If you want to get the most out of these speakers, there are a few things that you could do. First, because powering the speakers through USB is troublesome anyway and limits the output power, you could swap the USB power cable with a 9V mains adaptor. There is no use in going above 9V, because that's the maximum rated voltage for the TEA2025 IC when driving 4Ω speakers.
Second, to get the maximum power out of the IC, it should be fitted with some kind of heatsink. There is some room around it to glue a small heatsink with thermal glue. Maybe not enough to allow the maximum continuous 2×2.3W power, but better than nothing.
Third, a volume potmeter is relatively easy to install. The input impedance is around 30kΩ, so a logarithmic potmeter of about 10kΩ or less is suitable, especially given the fact that you're likely going to drive these things from a low-impedance source like an iPod. Put the potmeter between the 3.5mm input wire and the amplifier board. There's room directly under the hole where the wires enter the cabinet.
To reduce the noise, replacing the flimsy audio cable (with the 3.5mm jack) is highly recommended. Use a cable that is shielded, i.e. whose ground conductor entirely envelops the signal conductors. You may want to use this occasion to make the rather short cable longer while you're at it.
If you really want to get the most out of these speakers, you should replace the TEA2025-based amplifier by something that can deliver 2×5 Watts. I can't tell if the loudspeakers themselves are really 5W RMS or 5W “music power” which generally means 2.5W RMS. But they look as if they're capable of handling 5W RMS. I have built my own 2×5W TDA1516-based amplifier with a PCB that is even smaller than the original one (see photo), even with a pretty large heatsink attached. It works very well at 12V and certainly delivers more oomph than the original amplifier without sending the speakers into overdrive. Alternatively, you could throw everything out of the cabinets and leave the drivers with wires connected directly to them, allowing to use any external amplifier.
The drivers themselves may or may not be mounted in a semi-sloppy way. It's the name of the game given the “Made in China” label. This may improve with time, remember how people laughed at the “Made in Japan” label long ago. Even on the eBay page of the seller, the photo showed one of the drivers mounted slightly rotated, and in my case, there was a visible gap between the driver and the cabinet on one of the speakers. My standard way of eliminating any loss of sound quality due to air leaks, is to apply silicone kit between the driver and the cabinet. To make it feasible to take the speakers apart afterwards, apply grease to the driver before mounting it with the silicone. Silicone kit hates grease and will easily detach while still providing an airtight seal.
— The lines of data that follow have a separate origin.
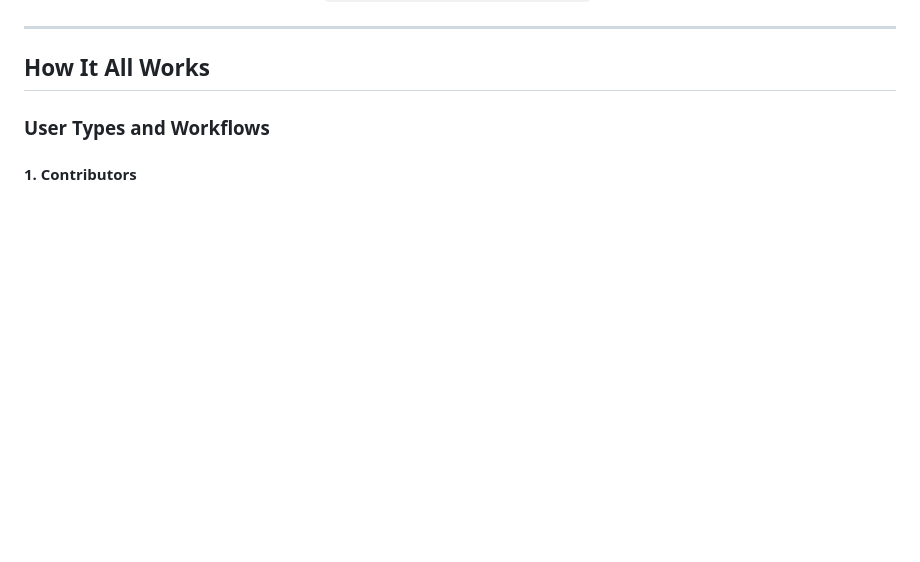
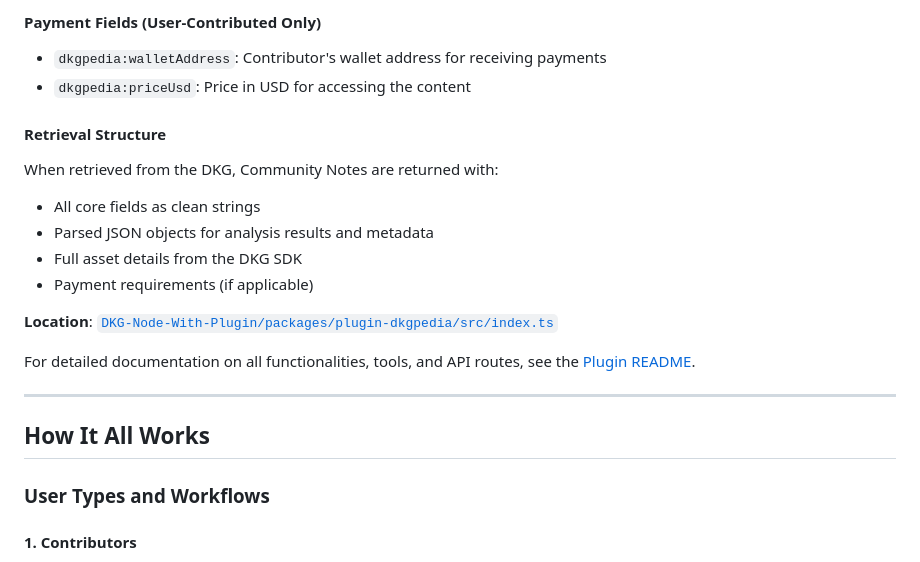
Before and after one commit to SamFelix03/DKGPedia, a Markdown page: README.md, the part around one of its changes. GitHub-like rendering; blank space fills up the shorter version.

```diff
--- a/README.md
+++ b/README.md
@@ -128,3 +185,18 @@ The Trust Layer provides the economic and reputational mechanisms that incentivi
+#### Payment Fields (User-Contributed Only)
+- `dkgpedia:walletAddress`: Contributor's wallet address for receiving payments
+- `dkgpedia:priceUsd`: Price in USD for accessing the content
+
+#### Retrieval Structure
+
+When retrieved from the DKG, Community Notes are returned with:
+- All core fields as clean strings
+- Parsed JSON objects for analysis results and metadata
+- Full asset details from the DKG SDK
+- Payment requirements (if applicable)
+
+**Location**: [`DKG-Node-With-Plugin/packages/plugin-dkgpedia/src/index.ts`](DKG-Node-With-Plugin/packages/plugin-dkgpedia/src/index.ts)
+
+For detailed documentation on all functionalities, tools, and API routes, see the [Plugin README](DKG-Node-With-Plugin/packages/plugin-dkgpedia/README.md).
 
 ---
 
```
Also changed, not shown: other parts of README.md (+57 -0 lines), 1 other file.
These are some pretty unique speakers: you won't easily find anything made out of actual wood at this size and price. The finishing is pretty good, the cabinets really look like miniature Hi-fi speakers, and the materials they're made from are OK. The result is that there's no noticeable ‘tiny plastic speakers’ sound.
If you're like me and you tend to hack everything you buy, these speakers offer a good base to create something pretty good. Add a volume control, replace the worthless amplifier with e.g. a TDA1516 and hook it up to a 12V 1A power supply, seal any gaps around the speakers, and you have some tiny but powerful and good-sounding speakers that look awesome too. If you just want to buy and use these things instead, I can't really recommend them unless you really like the looks, don't mind some hiss and noise, and don't want to play your music loud. Given their shoddy finishing and rather poor electronics, you should not pay more than €10 for them. If they would have been properly constructed, they could be worth a lot more.